6. For even thy brethren, and the house of thy father, even they have dealt treacherously with thee; yea, they have called a multitude after thee: believe them not, though they speak fair words unto thee.
6. Certe etiam fratres tui et domus patris tui, etiam ipsi perfide agunt in te, etiam ipsi clamant post te plena voce (vel, turmatim, alm enim varie exponitur;) ne confides ipsis, etiam si loquantur ad te (hoc est, tecum) bona (id est, amice tecum loquantur.)
Here God addresses his Prophet, in order to confirm the whole of what we have observed. Jeremiah's object was, as we have said, to set forth the judgment of God: he therefore undertook the part of art accuser, and shewed how intolerable was the impiety of the whole people. He afterwards shewed that he was a conqueror in the cause. And now God himself speaks: he first indeed reproves the people and condemns their insane presumption; and then he addresses the Prophet himself, as though he had said, "Thou hast faithfully pleaded my cause, and as thine own people are all perfidious, there is no reason for thee to doubt but that I will be thy defender."
The Prophet no doubt was commanded to preach and to write in God's name; and yet he had regard to the people, who would have hardened themselves against his preaching, had he not more fully set forth the dreadful judgment of God. Hence he says, Surely even thy brethren and the house of thy father, etc.: it is an amplification, when he says, that not only the citizens of Jerusalem and the whole people had conspired against the Prophet, but also his own relations and friends; Even thy brethren, he says, and the house of thy father, even these, etc. We see how emphatically God speaks; and there is an imp~ied comparison between the citizens of Anathoth and the rest of the Jews, for they dealt not with a brother and one of themselves with any more courtesy than those not related to him. He repeats for the third time, Even these have cried after thee; that is, "They have so inimically persecuted thee, that even when thou hast yielded to their fury they were not pacified." For to cry after one is all evidence of settled hatred; for when an enemy stands his ground and offers resistance, it is no wonder that we assail him; but when he turns his back and allows that he is conquered, and declines fighting, it seems that we are burning with a furious hatred, when we follow him and draw him to figlit against his will, even when he of his own accord avoids a contest.

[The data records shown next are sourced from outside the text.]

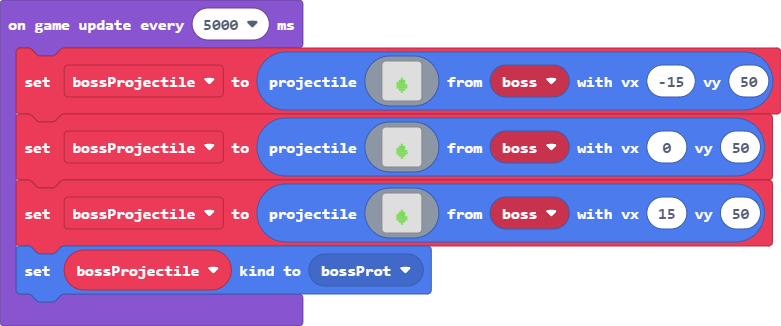
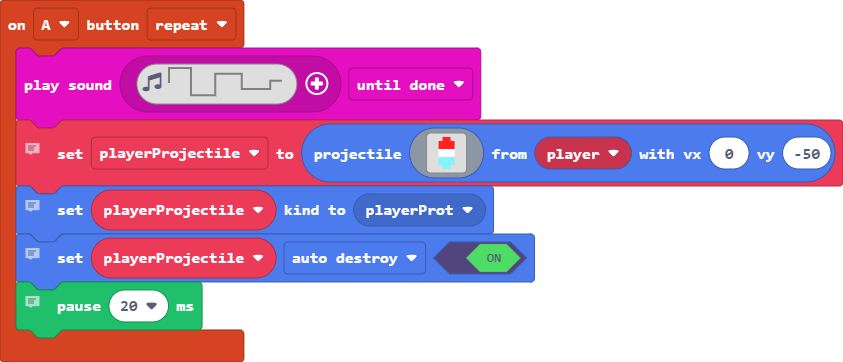
Update main.blocks, main.ts

diff --git a/main.ts b/main.ts
@@ -17,6 +17,17 @@ info.onLifeZero(function () {
     // game over when life hits 0
     game.over(false, effects.melt)
 })
+controller.A.onEvent(ControllerButtonEvent.Repeated, function () {
+    music.playSoundEffect(music.createSoundEffect(WaveShape.Square, 1600, 1, 255, 0, 300, SoundExpressionEffect.None, InterpolationCurve.Curve), SoundExpressionPlayMode.UntilDone)
+    // player firing
+    playerProjectile = sprites.createProjectileFromSprite(assets.image`Laser`, player, 0, -50)
+    // protjectile different so you dont die when you fire
+    playerProjectile.setKind(SpriteKind.playerProt)
+    // should destroy the player protjectile after passing top
+    playerProjectile.setFlag(SpriteFlag.AutoDestroy, true)
+    // not spammy projectiles
+    pause(20)
+})
 sprites.onOverlap(SpriteKind.playerProt, SpriteKind.Enemy, function (sprite, otherSprite) {
     info.changeScoreBy(1)
     sprite.destroy(effects.disintegrate, 150)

It was to set forth this blind fury that God said that they cried after Jeremiah.1
He adds the word alm, mela, which some render "with a full voice;" others, "in a troop," or, "in a mass." Either sense may be admitted; I will not therefore dwell on the point; for it makes but little difference whether we say that they followed the Prophet with loud clamor, or that they in a troop conspired against him.
He afterwards subjoins, Even though they speak to thee good things, that is, though they pretend to be friends and profess peace, yet trust them not. God intimates by these words, that though the citizens of Anathoth did not openly rage against Jeremiah, they were yet full of perfidy: in short, he means that they were either wolves or foxes, for they fought against the Prophet, now by fraud, then openly. We hence see that God here condemns the people, and shews his approbation of what had been previously said by Jeremiah. He afterwards subjoins --
For even thy brethren and thy father's house, Even they have dissembled with thee; Yea, they have cried behind thee vehemently Believe them not when they speak to thee kind things.
"Vehemently," or more literally, "fully;" alm is used here adverbially. The versions, except the Vulgate, which renders it, "with a full voice," have not given its meaning, nor the Targum. The "multitude" of our version is evidently wrong, distantly derived from the Septuagint. -- Ed.